ALS is a progressive disorder marked by the loss of motor neurons, which are nerve cells that control voluntary movements. As a result, the brain’s ability to control muscle movement declines over time, and muscles become smaller and weaker.

ANEW-202 uses a modified and harmless virus to deliver the gene that encodes s-KL directly to muscle cells and those of the nervous system. Its goal is to have these cells produce s-KL protein in large quantities, potentially preventing motor neuron death and slowing disease progression.

Researchers evaluated the gene therapy in SOD1-G93A mice, an animal model of the disease that carries a mutation in the SOD1 gene. Such mutations cause up to 20% of familial ALS cases, and these mice recapitulate most ALS neuromuscular deficits, including low levels of s-KL protein in their muscles and spinal cord.

According to Anew, ANEW-202 treatment resulted in over-production of the s-KL protein in muscle and nerve cells in the brains and spinal cords of mice.

Compared with untreated control mice, treated animals showed a reduction in neuroinflammation and oxidative stress, two hallmark signs of ALS. Oxidative stress is a type of cell damage caused by an excess of highly reactive oxygen-containing molecules that cannot be cleared properly by the body’s anti-oxidant defenses.

Neuromuscular communication

This resulted in ALS treated mice having more connections between nerves and muscles, improved neuromuscular communication, and increased muscle strength and mass. Disease onset also was delayed, and treated mice lived longer than controls.

These preclinical data were presented at a European Society of Cell and Gene Therapy meeting.

The company now is planing to test ANEW-202 in the Profilin1 mouse model, which mimics the sporadic form of ALS that occurs in about 90% of patients.

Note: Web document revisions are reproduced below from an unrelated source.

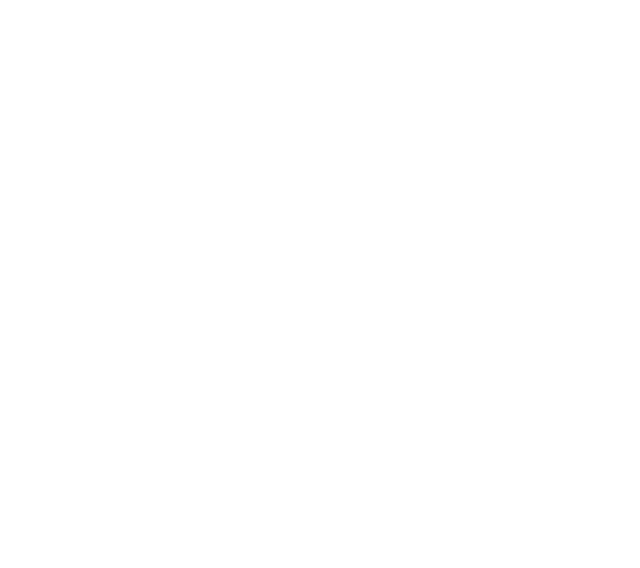
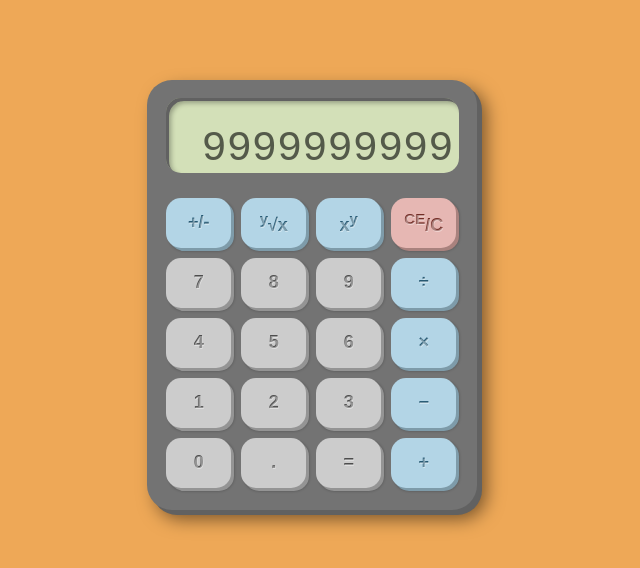
Before and after one commit to asbelljc/calculator, a plain HTML site: page index.html in a window 1280 px wide. Shown: the whole page, without its empty margins (328-968 px from the left). Drawn offline with Linux system fonts and the light colour scheme.

Commit message:
UI almost finished; need to adjust button edges and transitions!

```diff
--- a/index.html
+++ b/index.html
@@ -8,28 +8,28 @@
 </head>
 <body>
   <div id="frame">
-    <div id="screen"></div>
+    <div id="screen"><p>9999999999</p></div>
     <div id="buttons">
-      <div id="sign" class="special"></div>
-      <div id="root" class="special"></div>
-      <div id="power" class="special"></div>
-      <div id="clear"></div>
-      <div id="7" class="digit"></div>
-      <div id="8" class="digit"></div>
-      <div id="9" class="digit"></div>
-      <div id="divide" class="operator"></div>
-      <div id="4" class="digit"></div>
-      <div id="5" class="digit"></div>
-      <div id="6" class="digit"></div>
-      <div id="multiply" class="operator"></div>
-      <div id="1" class="digit"></div>
-      <div id="2" class="digit"></div>
-      <div id="3" class="digit"></div>
-      <div id="subtract" class="operator"></div>
-      <div id="0" class="digit"></div>
-      <div id="point"></div>
-      <div id="equals"></div>
-      <div id="add" class="operator"></div>
+      <div id="sign" class="special"><p>+/-</p></div>
+      <div id="root" class="special"><p><sup>y</sup>&#8730x</p></div>
+      <div id="power" class="special"><p>x<sup>y</sup></p></div>
+      <div id="clear"><p><sup>CE</sup>/C</p></div>
+      <div id="7" class="basic"><p>7</p></div>
+      <div id="8" class="basic"><p>8</p></div>
+      <div id="9" class="basic"><p>9</p></div>
+      <div id="divide" class="operator"><p>&#247</p></div>
+      <div id="4" class="basic"><p>4</p></div>
+      <div id="5" class="basic"><p>5</p></div>
+      <div id="6" class="basic"><p>6</p></div>
+      <div id="multiply" class="operator"><p>&#215</p></div>
+      <div id="1" class="basic"><p>1</p></div>
+      <div id="2" class="basic"><p>2</p></div>
+      <div id="3" class="basic"><p>3</p></div>
+      <div id="subtract" class="operator"><p>&#8722</p></div>
+      <div id="0" class="basic"><p>0</p></div>
+      <div id="point" class="basic"><p>.</p></div>
+      <div id="equals" class="basic"><p>=</p></div>
+      <div id="add" class="operator"><p>+</p></div>
     </div>
   </div>
 </body>
--- a/script.js
+++ b/script.js
@@ -14,6 +14,14 @@ function divide(a, b) {
   return a / b;
 }
 
+function power(a, b) {
+  return a ** b;
+}
+
+function root(a, b) {
+  return a ** (1 / b);
+}
+
 function operate(operator, num1, num2) {
   return operator(num1, num2);
 }
--- a/style.css
+++ b/style.css
@@ -0,0 +1,110 @@
+html {
+  margin: 0;
+  background-color: rgb(238, 168, 87);
+}
+
+body {
+  margin: auto;
+  width: 330px;
+}
+
+#frame {
+  margin-top: 10vh;
+  background-color: hsl(0, 0%, 45%);
+  border-radius: 25px;
+  width: 330px;
+  height: 430px;
+  display: flex;
+  flex-direction: column;
+  align-items: center;
+  justify-content: center;
+  box-shadow: 5px 5px hsl(0, 0%, 38%),
+              9px 9px 18px rgba(0, 0, 0, 0.5);
+}
+
+#screen {
+  display: flex;
+  justify-content: flex-end;
+  align-items: flex-end;
+  font-family: monospace;
+  font-size: 42px;
+  border-radius: 15px;
+  background-color: hsl(80, 40%, 80%);
+  color: rgba(0, 0, 0, 0.6);
+  height: 75px;
+  width: 293px;
+  margin: 0 5px 5px 5px;
+  box-shadow: inset 3px 3px hsl(0, 0%, 38%),
+              inset 5px 5px 5px rgba(0, 0, 0, 0.3);
+}
+
+#screen p {
+  margin: 0px 5px 0px 0px;
+}
+
+#buttons {
+  margin: 15px 0 0 -1.5px;
+  font-family: sans-serif;
+  font-size: 18px;
+  font-weight: bold;
+  display: grid;
+  grid-template: repeat(5, 60px) / repeat(4, 75px);
+}
+
+#buttons > * {
+  display: flex;
+  justify-content: center;
+  align-items: center;
+  border-radius: 15px;
+  margin: 5px;
+  transition: filter 0.2s,
+              transform 0.1s,
+              box-shadow 0.1s;
+}
+
+.basic {
+  background-color: hsl(0, 0%, 80%);
+  box-shadow: 3px 3px hsl(0, 0%, 58%),
+              3px 3px 3px rgba(0, 0, 0, 0.3);
+}
+
+.special, .operator {
+  background-color: hsl(200, 50%, 80%);
+  box-shadow: 3px 3px hsl(200, 20%, 58%),
+              3px 3px 3px rgba(0, 0, 0, 0.3);
+}
+
+#clear {
+  background-color: hsl(5, 50%, 80%);
+  box-shadow: 3px 3px hsl(5, 20%, 58%),
+              3px 3px 3px rgba(0, 0, 0, 0.3);
+}
+
+#buttons p {
+  color: transparent;
+  text-shadow: 0.5px 0.5px 0.5px rgba(255, 255, 255, 0.4);
+  -webkit-background-clip: text;
+     -moz-background-clip: text;
+          background-clip: text;
+}
+
+.basic p {
+  background-color: hsl(0, 0%, 30%);
+}
+
+.special p, .operator p {
+  background-color: hsl(200, 50%, 30%);
+}
+
+#clear p {
+  background-color: hsl(5, 50%, 30%);
+}
+
+#buttons > *:hover {
+  cursor: pointer;
+  filter: brightness(1.1);
+}
+
+#buttons > *:active {
+  transform: translate(3px, 3px);
+}
```
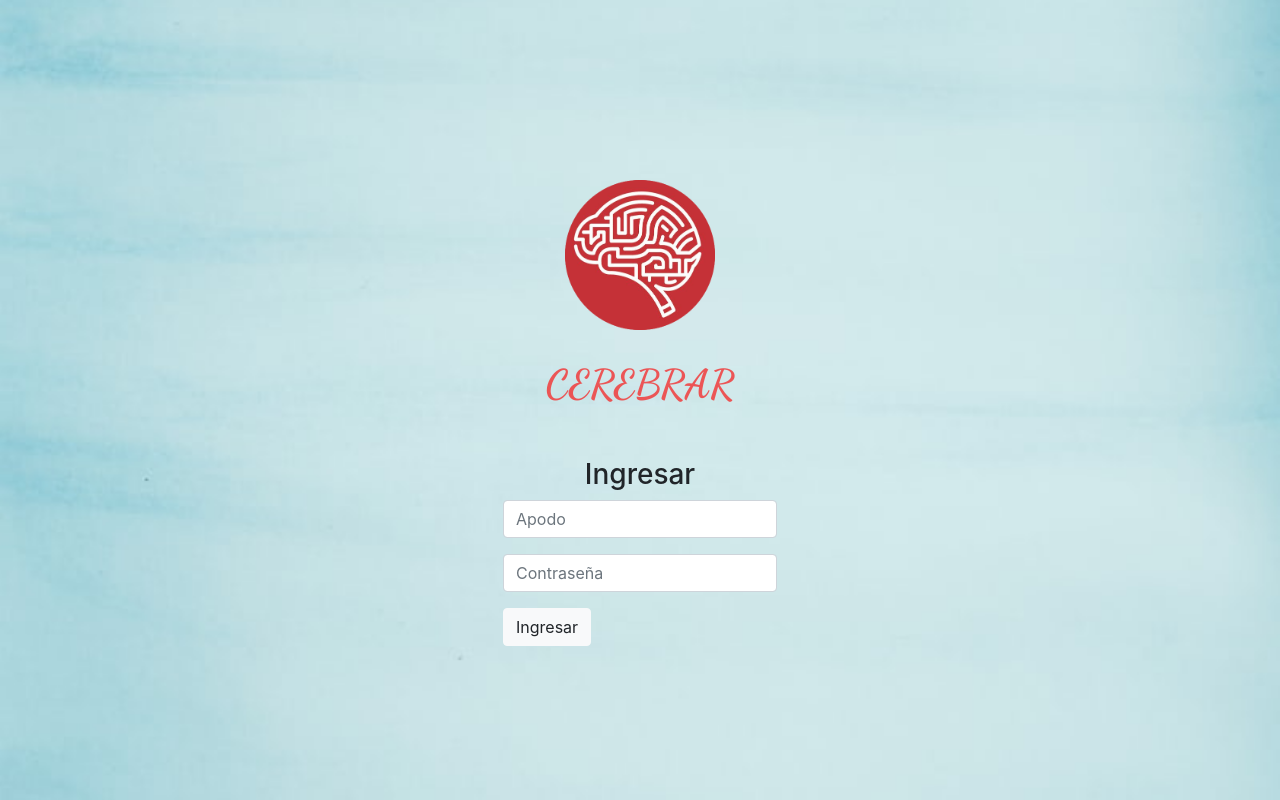
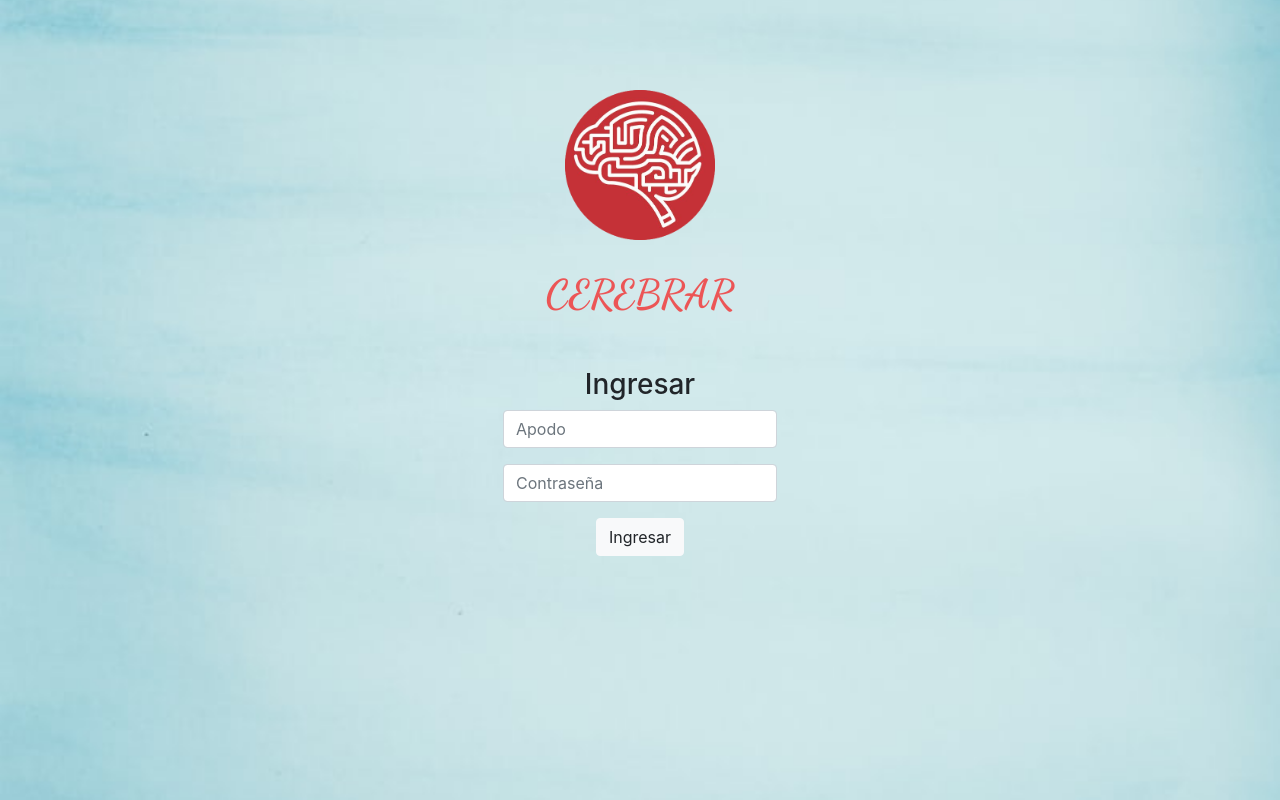
Before and after one commit to julianortega35/cerebrarClient, a React (Create React App) app: page /login in a window 1280 px wide. Built offline with nearby package versions, Linux system fonts and the light colour scheme; no server answers.

Commit message:
front styles

```diff
--- a/src/App.css
+++ b/src/App.css
@@ -56,7 +56,7 @@ button.navbar-button {
 
 /* HOME */
 
-.home-btn{
+.home-style{
 
 
   display: flex;
@@ -69,6 +69,14 @@ button.navbar-button {
 
 
 }
+
+.home-buttom{
+  text-decoration: none;
+  color: black;
+
+}
+
+
 
 
 .home-title{
@@ -96,15 +104,24 @@ button.navbar-button {
 	align-items: center;
   align-content: center;
 
+}
 
 
-}
 
 
 .login-style{
 
-  margin-top: 150px;
+  margin-top: 60px;
 
+}
+
+.login-buttom{
+  display: flex;
+	flex-direction: column;
+	flex-wrap: wrap;
+	justify-content: center;
+	align-items: center;
+  align-content: center;
 }
 
 
@@ -121,7 +138,8 @@ button.navbar-button {
 	justify-content: center;
 	align-items: center;
   align-content: center;
-  margin-top: 150px;
+  margin-top: 60px;
+
 
 
 }
--- a/src/components/PrivateRoute.js
+++ b/src/components/PrivateRoute.js
@@ -8,7 +8,7 @@ function PrivateRoute({ component: Component, isLoggedin, ...rest }) {
   return (
    <Route
     {...rest}
-    render={ (props)  => isLoggedin ? <Component {...props} /> : <Redirect to="/login" />}
+    render={ (props)  => isLoggedin ? <Component {...props} /> : <Redirect to="/" />}
    />
   );
 }
--- a/src/components/ThoughtDetails.js
+++ b/src/components/ThoughtDetails.js
@@ -89,8 +89,10 @@ componentDidMount(){
 
         return (
             <div >
+
+              <h2>Detalle de pensamiento</h2>
              <div className="form-style">
-              <h2>Detalle de pensamiento</h2>
+
 
               <h6>Pensamiento automático: {this.state.automaticThought}</h6>
               <p>Intesidad: {this.state.intensity}</p>
--- a/src/pages/Home.js
+++ b/src/pages/Home.js
@@ -15,7 +15,7 @@ class Home extends Component {
 
 
 
-     <div className="home-btn">
+     <div className="home-style">
 
      <img className="home-logo" src="/images/fondo/home2.png" alt=""/>
 
@@ -27,15 +27,17 @@ class Home extends Component {
 
       <br/>
         <br/>
-        <Button variant="light" type="submit" value="Crear"  >
-      <Link to="/login">Ingresar</Link>
+
+        <Button  variant="light" type="submit" value="Crear"  >
+      <Link className="home-buttom" to="/login">Ingresar</Link>
       </Button>
+
       <br/>
       <br/>
 
 
       <Button variant="light" type="submit" value="Crear"  >
-      <Link to="/signup">Crear una cuenta</Link>
+      <Link className="home-buttom" to="/signup">Crear una cuenta</Link>
       </Button>
 
       </div>
--- a/src/pages/Login.js
+++ b/src/pages/Login.js
@@ -56,9 +56,13 @@ class Login extends Component {
         <Form.Control type="password" placeholder="Contraseña" name="password" value={password} onChange={this.handleChange}  />
       </Form.Group>
 
+
+     <div className="login-buttom" >
       <Button variant="light" type="submit" value="Ingresar"  >
       Ingresar
       </Button>
+
+      </div>
 
         </form>
 
--- a/src/pages/Signup.js
+++ b/src/pages/Signup.js
@@ -52,9 +52,11 @@ class Signup extends Component {
       <Form.Control type="password" placeholder="Contraseña" name="password" value={password} onChange={this.handleChange}  />
       </Form.Group>
 
+      <div className="login-buttom" >
       <Button variant="light" type="submit" value="Crear"  >
       Crear
       </Button>
+      </div>
 
 </form>
 
```
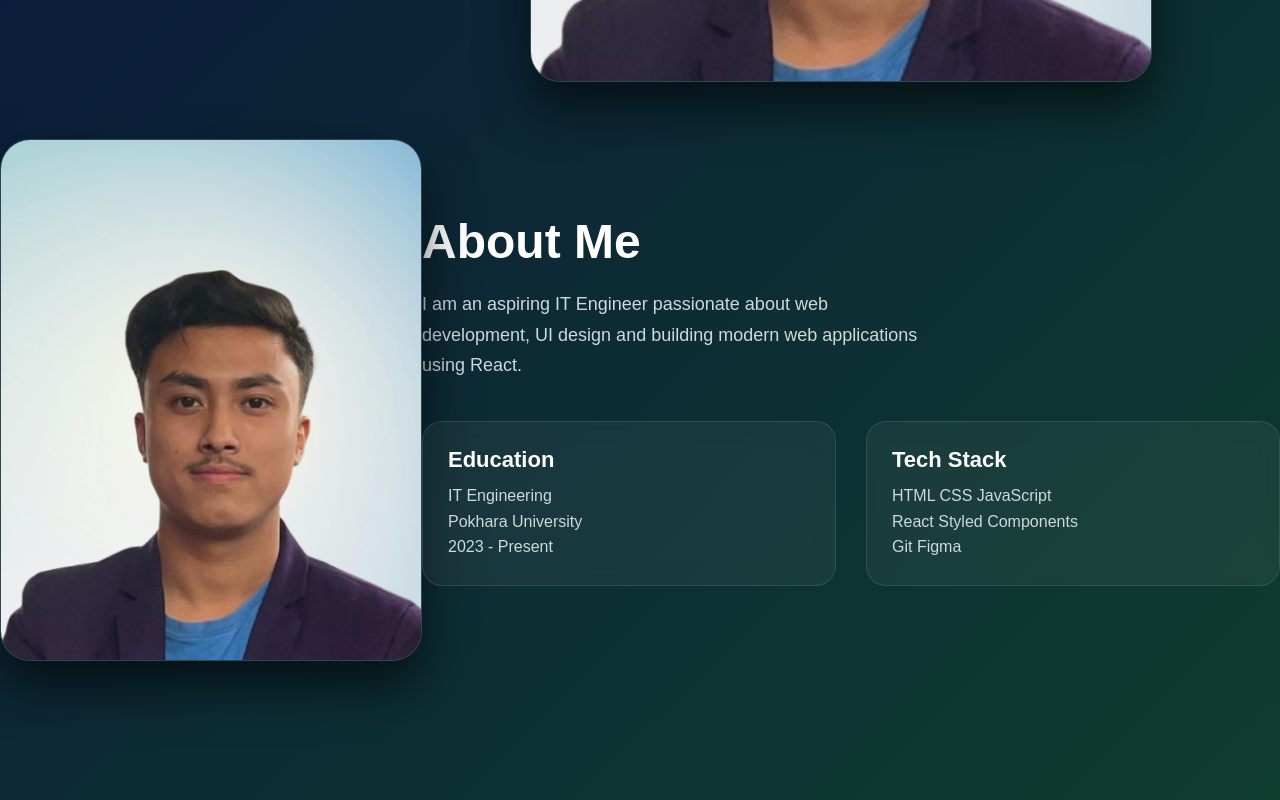
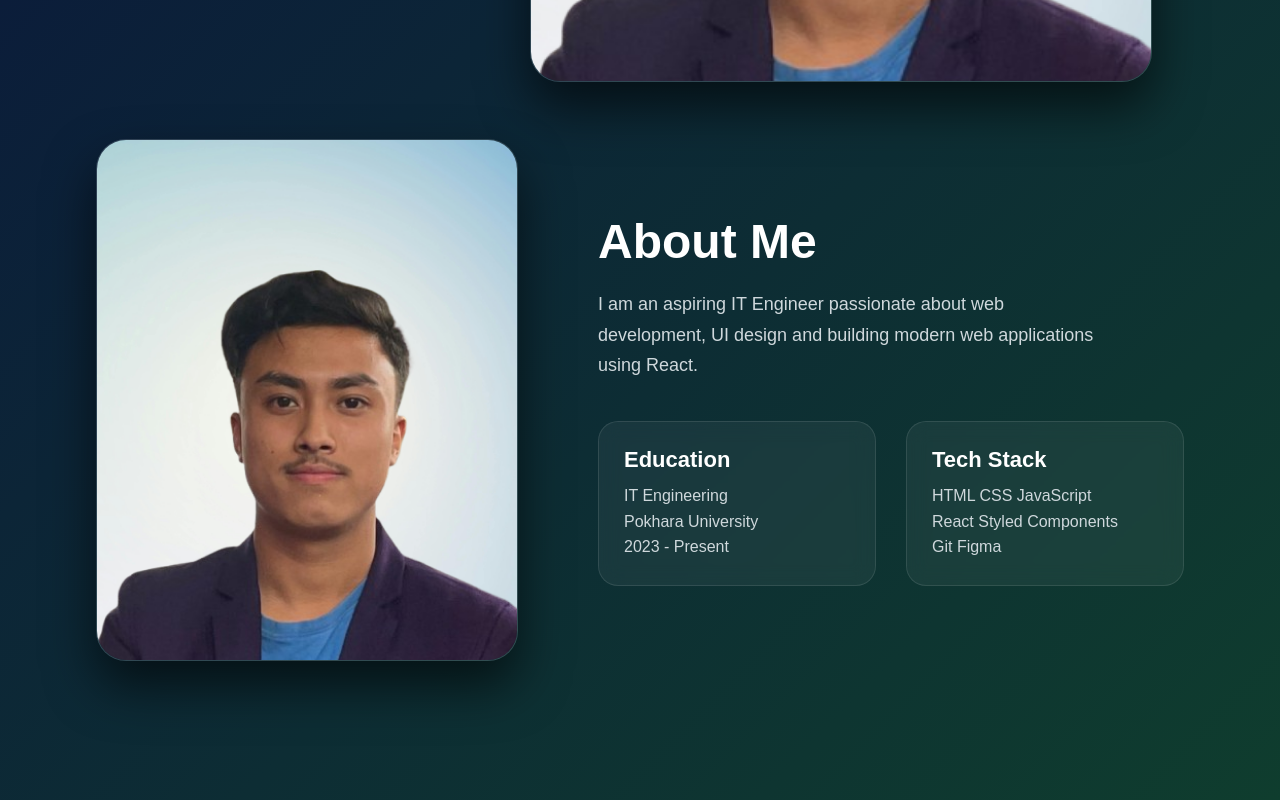
Before and after one commit to Sujal-Shrestha-SS/portfolio, a React (Vite) app in the folder my-portfolio/: page / in a window 1280 px wide. Shown: the part 800-1600 px from the top of the page. Built offline with nearby package versions, Linux system fonts and the light colour scheme.

Commit message:
Wrapping the content inside ContentWrapper component

```diff
--- a/my-portfolio/src/components/About.jsx
+++ b/my-portfolio/src/components/About.jsx
@@ -4,6 +4,8 @@ import styled from 'styled-components'
 const About = () => {
   return (
     <Container>
+
+      <ContentWrapper>
       <ImageCard>
 
         <ProfileImage src="images/profile.png" alt="Profile Picture" />
@@ -41,7 +43,7 @@ const About = () => {
 
         </InfoRow>
       </RightContent>
-
+    </ContentWrapper>
     </Container>
   )
 }
@@ -58,7 +60,12 @@ const Container = styled.div`
     justify-content: center;
     font-family: "Poppins", sans-serif;
 `
-
+const ContentWrapper = styled.div`
+    width: 85%;
+    display: flex;
+    gap: 80px;
+    align-items: center;
+`
 const ImageCard = styled.div`
     width: 420px;
     height: 520px;
```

“We look forward to expanding the testing of our lead candidate, ANEW-202, in the Profilin1 animal model of ALS that represents 90-95% of all human ALS cases called Sporadic ALS,” Sinkule said.

Because of its mechanism of action, s-KL gene therapy may treat other conditions related to neuromuscular degeneration, including multiple sclerosis (MS), muscular dystrophy, spinal muscular atrophy (SMA), and spinal cord injuries.

“The delivery and expression of the s-KL protein by the s-KL gene may be an effective therapy in this degenerative neuromuscular disease,” Sinkule said. “The data open up additional avenues for the use of ANEW-202 in an expanding array of other neuromuscular and motor neuron diseases such as multiple sclerosis, muscular dystrophy, myasthenia gravis, and rare diseases like Lambert-Eaton disease, Friedreich’s ataxia, and spinal muscular atrophy.”

“There may even be potential use in spinal cord injuries and peripheral nerve injuries, but clearly, ALS is our lead indication,” Sinkule added.